I was in Medellín, Colombia, when I decided to start putting out feelers for places to work in exchange for room and board. Call it luck or coincidence, but one of the first ads I found was for an artisan hotel on the island of San Cristóbal in the Galápagos. Within hours of sending them an email, I had received a positive reply and had bought a ticket for three days later, on a plane leaving from Quito, Ecuador. After over 48 hours of bus travel, a taxi ride I was sure would be my last (I had been unaware that Quito’s airport was an hour from the city and thought I was about to become a statistic of solo women travelers getting kidnapped), and a plane ride that seemed to last forever, I stepped onto the tarmac of the arid and breathtaking landscape of San Cristóbal.
The hotel I was to work at was called Hotel Katarma. Even though it was still under construction, it was studded with wonderful mosaics of animals endemic to the islands. The layout was open and airy, with a meticulously clean pool slicing through its center, and the ocean could be heard and seen from my spacious private room with adjoining bathroom. My duties were simple–I was to help Teresa, the cook and maid, prepare breakfast in the mornings, which was mostly limited to using my 2.5 languages to ask the guests how they liked their eggs. That task done, Teresa would make breakfast for us and we would sit and talk for a while. I learned how she lived with all her children, including her son’s girlfriend and their baby, and she would often tearfully tell me about the struggles in her life. I would do my best to comfort and listen to her, although it was hard for me to understand how trapped she felt in her life, being as I was almost completely unmoored from any true responsibility.
Teresa would later invite me to her house, which turned out to be two rooms and a kitchen surrounding a cement courtyard (when we entered, she asked me to por favor perdone la pobreza), and feed me ceviche and seco de pollo while her mostly grown children would ask me how many celebrities I knew and how much this or that cost in California. I would answer all their questions as gently as I could while holding the sticky, cheerful baby in my lap. I say gently because my admission that I didn’t know any celebrities or I had ever seen any caused their faces to crumple in disappointment. It was simple –Teresa’s invitation and provision of almuerzo, her family’s naive curiosity about the world they’d only seen on TV — and yet this time with them would prove to be some of the most meaningful I would experience.
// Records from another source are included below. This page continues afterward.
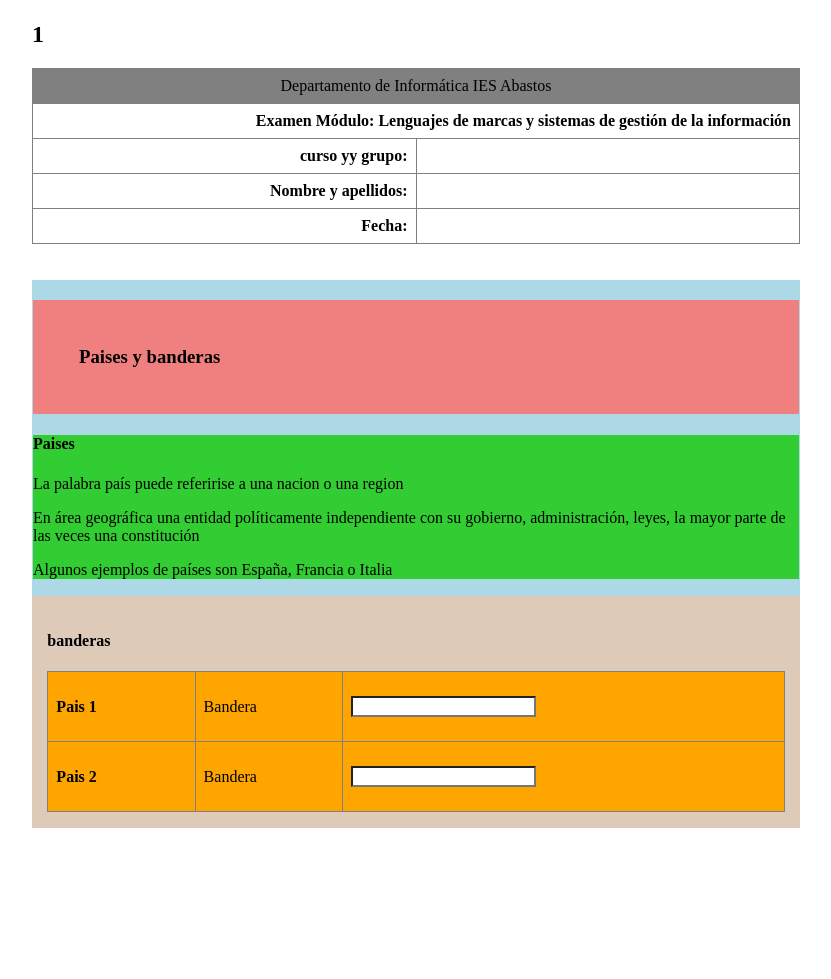
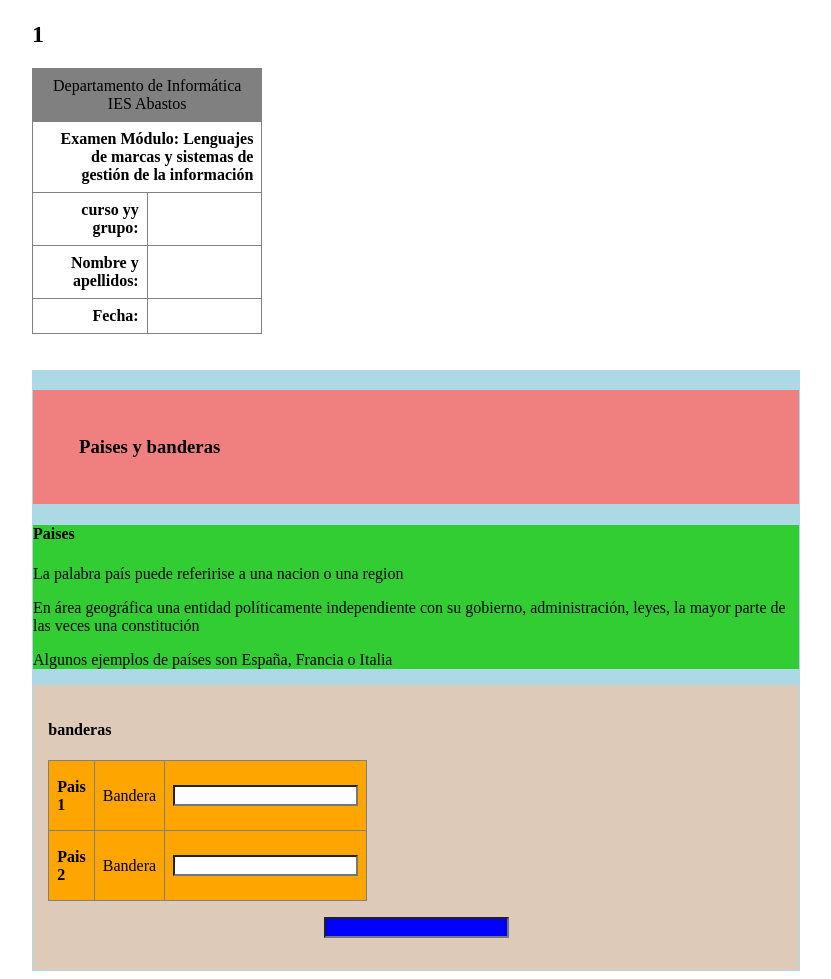
Before and after one commit to Jhotta111/Examen-2, a plain HTML site: page index.html in a window 1280 px wide. Shown: the whole page, without its empty margins (224-1055 px from the left). Before the commit the page ends 836 px from the top, so only its background shows below. Drawn offline with Linux system fonts and the light colour scheme.

Commit message:
Copia si pudes

```diff
--- a/estilo.css
+++ b/estilo.css
@@ -62,9 +62,10 @@ th.max {
     width: 50%;
     height: ;
 }
-table.max {
-    width: 100%;
+table {
+    width: 30%;
     border-collapse: collapse;
+
 }
 table.max, th.max, td.max, tr.max {
     padding: 8px;
@@ -78,7 +79,13 @@ th.max {
     width: 20%;
 }
 
+div.centro {
+    text-align: center;
+}
 
+input.pas {
+    background-color: blue;
+}
 
 
 
--- a/index.html
+++ b/index.html
@@ -57,9 +57,10 @@
             </article>
         </section>
 <br><br>
+<div class="bordes">
         <section>
             <article>
-                <div class="bordes">
+
 
                         <h3 class="div">
                             Paises y banderas
@@ -75,7 +76,7 @@
                        </p>
                        <p>Algunos ejemplos de países son España, Francia o Italia</p>
                 </div>
-            </div>
+
 
                 <div class="div2">
                     <h4>banderas</h4>
@@ -103,15 +104,25 @@
                             </td>
                             <td class="max">
                                 <form action="ejemplo.php" method="get">
-                                    <p><input type="text" name="nombre" required></p>
+                                    <p>
+                                        <input type="text" name="nombre" required>
+                                    </p>
                                 </form>
                             </td>
                         </tr>
 
                     </table>
+                    <div class="centro">
+                        <form action="ejemplo.php" method="get">
+                            <p class="azul">
+                                <input class="pas" type="text" name="nombre" required>
+                            </p>
+                        </form>
+                    </div>
                 </div>
             </article>
         </section>
+    </div>
     </main>
 
 
```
Aside from breakfast, my only other duty at Katarma was to work the bar whenever there were guests to populate it, which was seldom considering it was the slow season for tourism. All in all, I generally worked about two hours a day. I passed the rest of my time during my three-and-a-half weeks on the island getting scuba certified (a splurge I figured was justified by the once-in-a-lifetime feeling of scuba diving in the Galápagos), wandering the boardwalk and beaches with my camera and a book in hand, playing fetch with lobo marino pups while snorkeling, and eating more Oreos and Ritz cheese crackers than I had since I was twelve years old because food on the islands is ridiculously expensive.
Time passed slowly, as it only can on an island of 6,000 people in the middle of the Pacific, but instead of measuring time in coffee spoons, I was measuring it in meters below sea level, in land iguanas, in sunsets observed alone from the end of an abandoned rock jetty. I was aware of the wonder of my situation, the luck that had led me to find a hotel that needed a volunteer in one of the very places I so dreamed of visiting, but would have been unable to do so because of my limited budget.
As I climbed the metal steps to board the plane that would take me back to the mainland, towards Quito and Cuyabeno and Puerto Cayo (where I would volunteer again but have an entirely different experience), I looked behind me and remembered a line from a Mary Oliver poem: “what is it you plan to do with your one wild and precious life?” This, I thought to myself, this.